» **Task prompt**:
From the material that follows, please give the number of lines containing the string "router", and that number alone.

[Start of section]

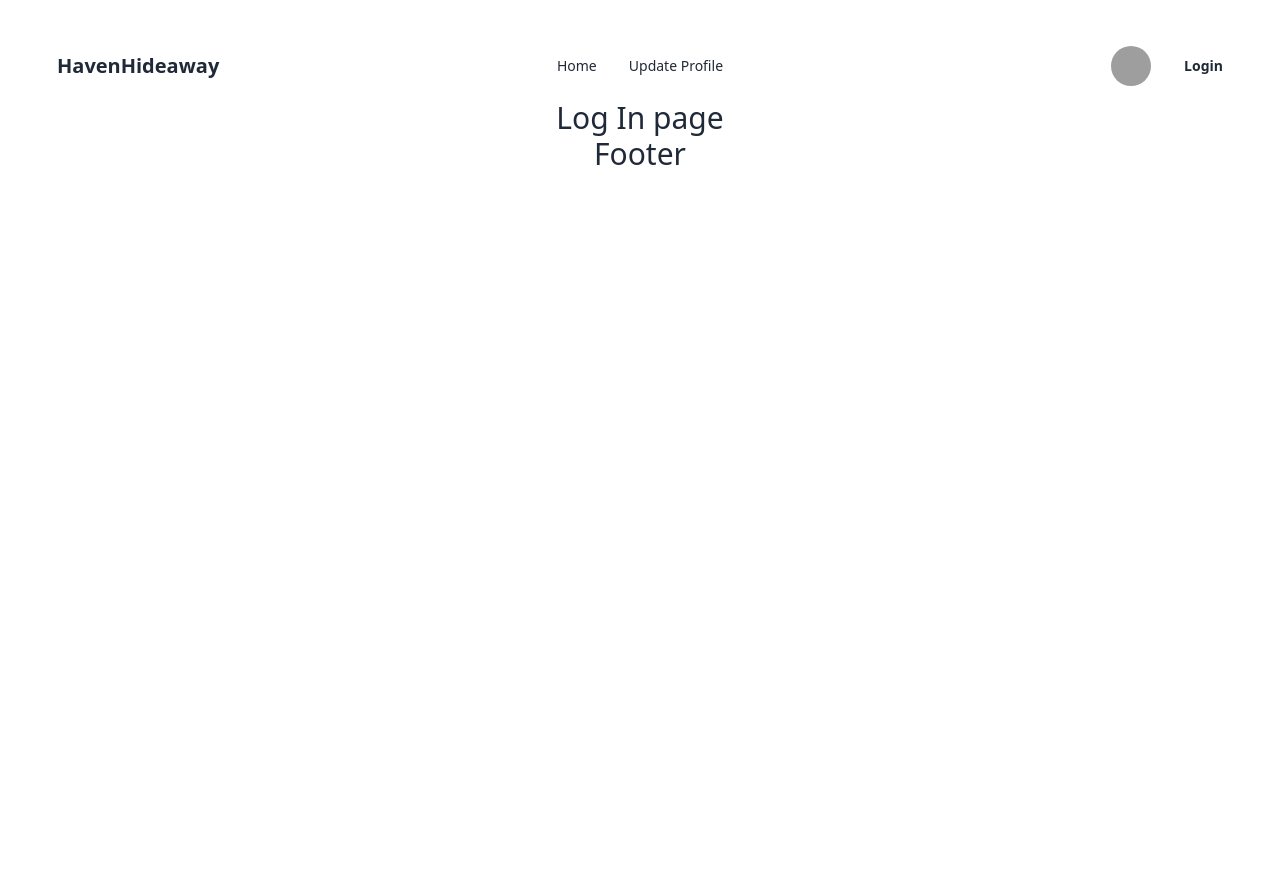
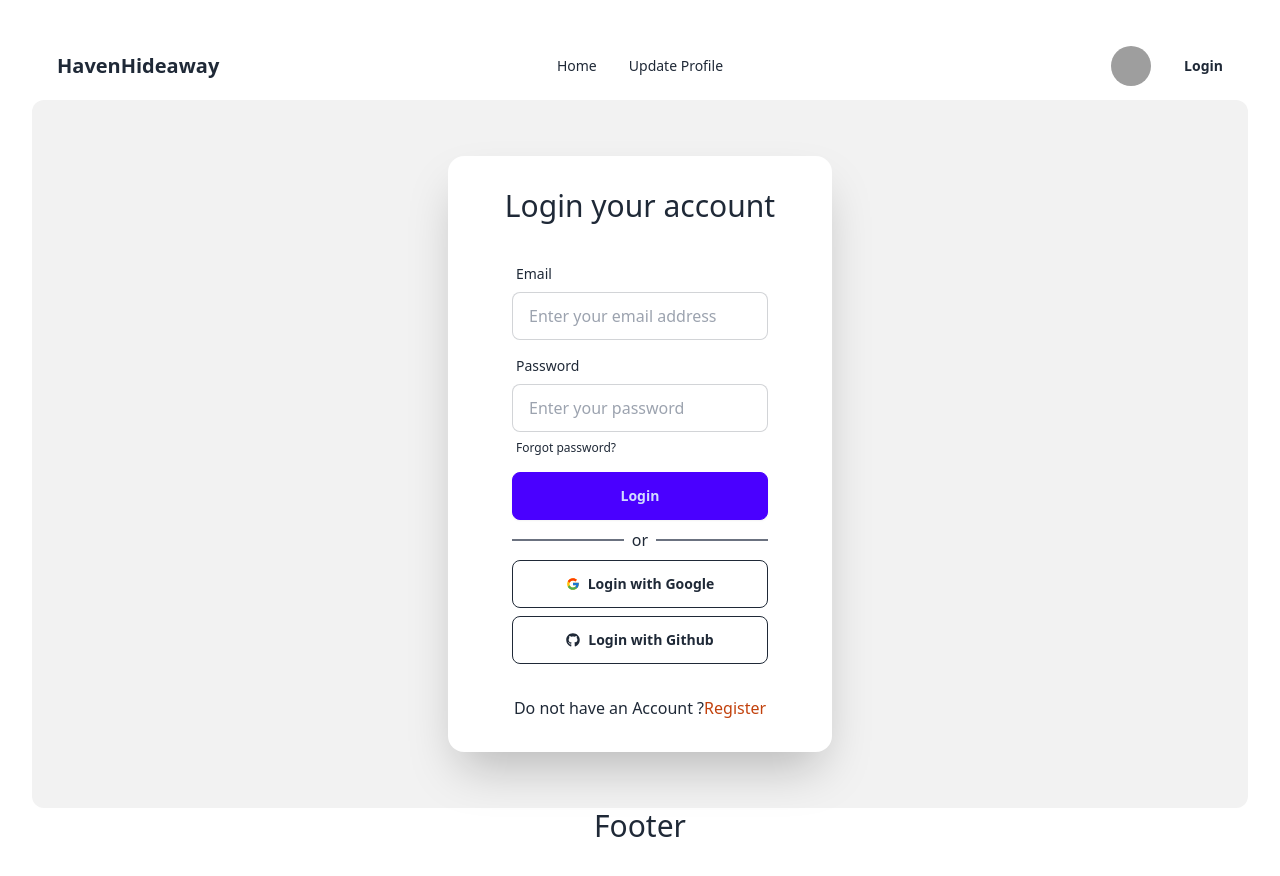
Before and after one commit to A1-mamun/Haven-Hideaway, a React (Vite) app: page /login in a window 1280 px wide. Before the commit the page ends 800 px from the top, so only its background shows below. Built offline with nearby package versions, Linux system fonts and the light colour scheme; grey boxes are pictures that could not be loaded.

Commit message:
Login page design complete

```diff
--- a/package.json
+++ b/package.json
@@ -15,6 +15,7 @@
     "match-sorter": "^6.3.4",
     "react": "^18.2.0",
     "react-dom": "^18.2.0",
+    "react-icons": "^5.0.1",
     "react-router-dom": "^6.22.3",
     "sort-by": "^1.2.0"
   },
--- a/src/Pages/Login/Login.jsx
+++ b/src/Pages/Login/Login.jsx
@@ -1,7 +1,83 @@
+import { Link } from "react-router-dom";
+import { FcGoogle } from "react-icons/fc";
+import { FaGithub } from "react-icons/fa";
+
 const Login = () => {
+  const handleLogIn = (e) => {
+    e.preventDefault();
+    console.log(e.currentTarget);
+    const form = new FormData(e.currentTarget);
+    const email = form.get("email");
+    const password = form.get("password");
+    console.log(email, password);
+  };
+
   return (
     <div>
-      <h2 className="text-3xl">Log In page</h2>
+      <div className="hero min-h-full bg-base-200 py-10 rounded-xl">
+        <div className="hero-content">
+          <div className="card shrink-0 w-full max-w-sm shadow-2xl bg-base-100">
+            <h2 className="text-3xl text-center">Login your account</h2>
+            <form onSubmit={handleLogIn} className="card-body">
+              <div className="form-control">
+                <label className="label">
+                  <span className="label-text">Email</span>
+                </label>
+                <input
+                  type="email"
+                  name="email"
+                  placeholder="Enter your email address"
+                  className="input input-bordered"
+                  required
+                />
+              </div>
+              <div className="form-control">
+                <label className="label">
+                  <span className="label-text">Password</span>
+                </label>
+                <input
+                  type="password"
+                  name="password"
+                  placeholder="Enter your password"
+                  className="input input-bordered"
+                  required
+                />
+                <label className="label">
+                  <a href="#" className="label-text-alt link link-hover">
+                    Forgot password?
+                  </a>
+                </label>
+              </div>
+              <div className="form-control">
+                <button className="btn btn-primary">Login</button>
+              </div>
+              <div className="flex justify-between items-center">
+                <div className="border border-gray-500 h-[1px] grow"></div>
+                <h4 className="mx-2">or</h4>
+                <div className="border border-gray-500 h-[1px] grow"></div>
+              </div>
+              <div className="">
+                <button className="btn btn-outline w-full">
+                  <FcGoogle />
+                  Login with Google
+                </button>
+              </div>
+              <div className="">
+                <button className="btn btn-outline w-full">
+                  <FaGithub />
+                  Login with Github
+                </button>
+              </div>
+            </form>
+            <h2 className="text-center">
+              Do not have an Account ?
+              <Link to="/register" className="text-orange-700 font-medium">
+                Register
+              </Link>
+            </h2>
+          </div>
+        </div>
+      </div>
     </div>
   );
 };
--- a/src/Pages/Shared/Navbar/Navbar.jsx
+++ b/src/Pages/Shared/Navbar/Navbar.jsx
@@ -1,4 +1,4 @@
-import { NavLink } from "react-router-dom";
+import { Link, NavLink } from "react-router-dom";
 import userDefaultImg from "../../../assets/user.png";
 
 const Navbar = () => {
@@ -55,7 +55,9 @@ const Navbar = () => {
             <img alt="Tailwind CSS Navbar component" src={userDefaultImg} />
           </div>
         </div>
-        <button className="btn btn-ghost">Login</button>
+        <Link to="/login">
+          <button className="btn btn-ghost">Login</button>
+        </Link>
       </div>
     </div>
   );
```
Also changed, not shown: 1 other file (tests, documents, lock files or other folders).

[End of section]

» **Solution to the exercise**:
4